Alimony is a monetary award that one former spouse pays to the other (usually monthly) as continued financial support or contribution toward the other’s needs and expenses that are incurred in order to maintain a same or similar standard of living that the parties had grown accustom to prior to their separation.  Although typically awarded in long-term marriages, the law pertaining to alimony has recently and substantially changed.  

In order to help navigate you through this process, some topics of discussion that you need to have with the lawyer in the initial consultation, or soon after the client-lawyer relationship has been formed, may be:

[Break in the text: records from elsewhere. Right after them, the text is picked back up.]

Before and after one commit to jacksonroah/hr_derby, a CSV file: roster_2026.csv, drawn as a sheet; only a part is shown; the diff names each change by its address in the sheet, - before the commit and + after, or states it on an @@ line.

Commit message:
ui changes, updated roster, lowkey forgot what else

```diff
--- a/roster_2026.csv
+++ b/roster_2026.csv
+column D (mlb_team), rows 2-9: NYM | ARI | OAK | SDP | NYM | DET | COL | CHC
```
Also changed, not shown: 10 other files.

  • Is an alimony an issue that will be addressed in my divorce?
  • How is alimony determined?
  • How long will I likely receive or have to pay alimony?
  • Does the payment of alimony have any taxable consequences?
  • Is there any way I can avoid having to pay alimony?
  • How do I prepare a winning argument in order to maximize the amount or length of time that I may receive alimony?
  • How do I minimize the amount or length of time I may have to pay alimony?
  • What are the consequences if alimony isn’t paid?
  • Is the amount of alimony that was ordered to be paid modifiable?
  • What do I need to prove in order to modify the alimony obligation?
  • Once alimony is ordered, can it ever be terminated?

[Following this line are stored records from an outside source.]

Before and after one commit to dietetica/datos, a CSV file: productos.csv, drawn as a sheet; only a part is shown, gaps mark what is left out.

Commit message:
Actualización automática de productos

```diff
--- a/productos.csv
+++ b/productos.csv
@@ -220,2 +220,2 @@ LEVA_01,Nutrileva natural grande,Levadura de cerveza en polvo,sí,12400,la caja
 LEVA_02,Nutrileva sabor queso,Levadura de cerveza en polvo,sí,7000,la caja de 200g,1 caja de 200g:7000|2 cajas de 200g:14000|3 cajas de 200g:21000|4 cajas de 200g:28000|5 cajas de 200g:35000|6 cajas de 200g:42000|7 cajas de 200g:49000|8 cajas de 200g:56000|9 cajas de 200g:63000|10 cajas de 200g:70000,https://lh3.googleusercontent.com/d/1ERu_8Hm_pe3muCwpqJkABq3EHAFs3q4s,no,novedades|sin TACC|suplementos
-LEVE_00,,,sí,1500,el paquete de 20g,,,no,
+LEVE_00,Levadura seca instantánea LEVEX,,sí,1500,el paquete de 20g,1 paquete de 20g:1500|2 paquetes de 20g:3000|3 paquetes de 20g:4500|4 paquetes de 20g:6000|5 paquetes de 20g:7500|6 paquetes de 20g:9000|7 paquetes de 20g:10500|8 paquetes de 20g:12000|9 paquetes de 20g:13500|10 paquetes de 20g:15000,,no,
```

At Boyd, Fernambucq & Dunn, P.C. our experienced litigators are prepared to answer each of these important questions for you.  Recognizing that your case may require the payment of alimony, we strive to negotiate and structure settlement agreements that will address the amount and length of the alimony obligation, depending on the particular facts and circumstances of your case.  However, when the need arises, we stand ready to litigate in order to obtain these results for you.  
If you would like to schedule a consultation with any of our lawyers to discuss any property division matter, or the possibility of an appeal which involves any of these issues, please contact the particular lawyer’s assistant with whom you would like to schedule an appointment by obtaining their email address here, or by locating this information under the particular lawyer’s attorney profile.

Our goal is to help people in the best way possible. this is a basic principle in every case and cause for success. contact us today for a free consultation.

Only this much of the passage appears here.